Task directions:
Where the data below has the string "output", return the whole line.

**** Records for processing ****

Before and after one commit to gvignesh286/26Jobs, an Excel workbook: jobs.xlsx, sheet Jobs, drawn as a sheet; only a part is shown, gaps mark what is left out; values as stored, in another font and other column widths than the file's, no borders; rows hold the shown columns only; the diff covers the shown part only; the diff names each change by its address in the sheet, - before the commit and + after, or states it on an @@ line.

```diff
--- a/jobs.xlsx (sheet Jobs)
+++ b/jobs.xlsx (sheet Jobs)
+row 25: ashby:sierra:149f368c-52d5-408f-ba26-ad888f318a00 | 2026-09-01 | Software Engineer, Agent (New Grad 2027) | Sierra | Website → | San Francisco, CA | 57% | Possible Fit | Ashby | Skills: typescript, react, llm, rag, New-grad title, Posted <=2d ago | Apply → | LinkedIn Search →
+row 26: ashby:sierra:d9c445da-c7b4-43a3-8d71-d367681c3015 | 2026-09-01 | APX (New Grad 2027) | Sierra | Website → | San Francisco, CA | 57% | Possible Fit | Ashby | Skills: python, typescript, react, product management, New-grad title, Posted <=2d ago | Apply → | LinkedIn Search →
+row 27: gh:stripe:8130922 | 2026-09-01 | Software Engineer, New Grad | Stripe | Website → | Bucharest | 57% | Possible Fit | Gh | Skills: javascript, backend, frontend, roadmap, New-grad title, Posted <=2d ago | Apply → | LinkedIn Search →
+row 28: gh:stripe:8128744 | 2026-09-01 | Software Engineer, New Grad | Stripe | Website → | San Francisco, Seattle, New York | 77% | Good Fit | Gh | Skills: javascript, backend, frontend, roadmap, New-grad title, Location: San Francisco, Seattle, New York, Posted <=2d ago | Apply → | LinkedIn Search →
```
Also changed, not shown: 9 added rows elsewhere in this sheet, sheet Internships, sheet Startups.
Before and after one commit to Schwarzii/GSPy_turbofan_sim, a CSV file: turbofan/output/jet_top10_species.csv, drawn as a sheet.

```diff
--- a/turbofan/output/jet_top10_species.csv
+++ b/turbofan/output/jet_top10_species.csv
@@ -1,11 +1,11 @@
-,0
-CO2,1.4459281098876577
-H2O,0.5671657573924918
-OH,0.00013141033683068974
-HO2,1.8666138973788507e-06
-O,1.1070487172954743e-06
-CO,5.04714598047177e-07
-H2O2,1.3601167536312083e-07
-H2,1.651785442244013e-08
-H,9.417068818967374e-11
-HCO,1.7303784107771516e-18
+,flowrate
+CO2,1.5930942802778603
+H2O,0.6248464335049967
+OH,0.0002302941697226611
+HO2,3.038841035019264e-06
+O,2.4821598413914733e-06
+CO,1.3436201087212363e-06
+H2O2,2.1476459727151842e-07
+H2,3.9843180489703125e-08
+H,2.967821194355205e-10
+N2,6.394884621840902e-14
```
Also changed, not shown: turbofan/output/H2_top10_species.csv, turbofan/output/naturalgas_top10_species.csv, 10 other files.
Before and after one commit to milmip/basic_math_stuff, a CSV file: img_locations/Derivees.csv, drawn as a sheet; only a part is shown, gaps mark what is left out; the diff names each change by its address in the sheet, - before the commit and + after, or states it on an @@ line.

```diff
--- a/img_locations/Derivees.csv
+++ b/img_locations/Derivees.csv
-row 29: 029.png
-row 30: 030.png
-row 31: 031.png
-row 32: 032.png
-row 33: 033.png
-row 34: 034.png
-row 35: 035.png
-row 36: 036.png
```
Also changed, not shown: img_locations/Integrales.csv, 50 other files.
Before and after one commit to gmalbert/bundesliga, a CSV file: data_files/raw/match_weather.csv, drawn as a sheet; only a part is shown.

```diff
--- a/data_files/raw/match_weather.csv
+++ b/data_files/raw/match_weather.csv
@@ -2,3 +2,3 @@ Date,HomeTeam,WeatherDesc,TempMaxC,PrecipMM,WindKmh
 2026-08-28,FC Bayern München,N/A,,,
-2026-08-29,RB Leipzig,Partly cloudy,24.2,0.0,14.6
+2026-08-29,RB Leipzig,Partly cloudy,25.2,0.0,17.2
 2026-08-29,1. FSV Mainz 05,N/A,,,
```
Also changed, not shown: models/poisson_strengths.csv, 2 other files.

****

Result for this task:
Before and after one commit to Schwarzii/GSPy_turbofan_sim, a CSV file: turbofan/output/jet_top10_species.csv, drawn as a sheet.
--- a/turbofan/output/jet_top10_species.csv
+++ b/turbofan/output/jet_top10_species.csv
Also changed, not shown: turbofan/output/H2_top10_species.csv, turbofan/output/naturalgas_top10_species.csv, 10 other files.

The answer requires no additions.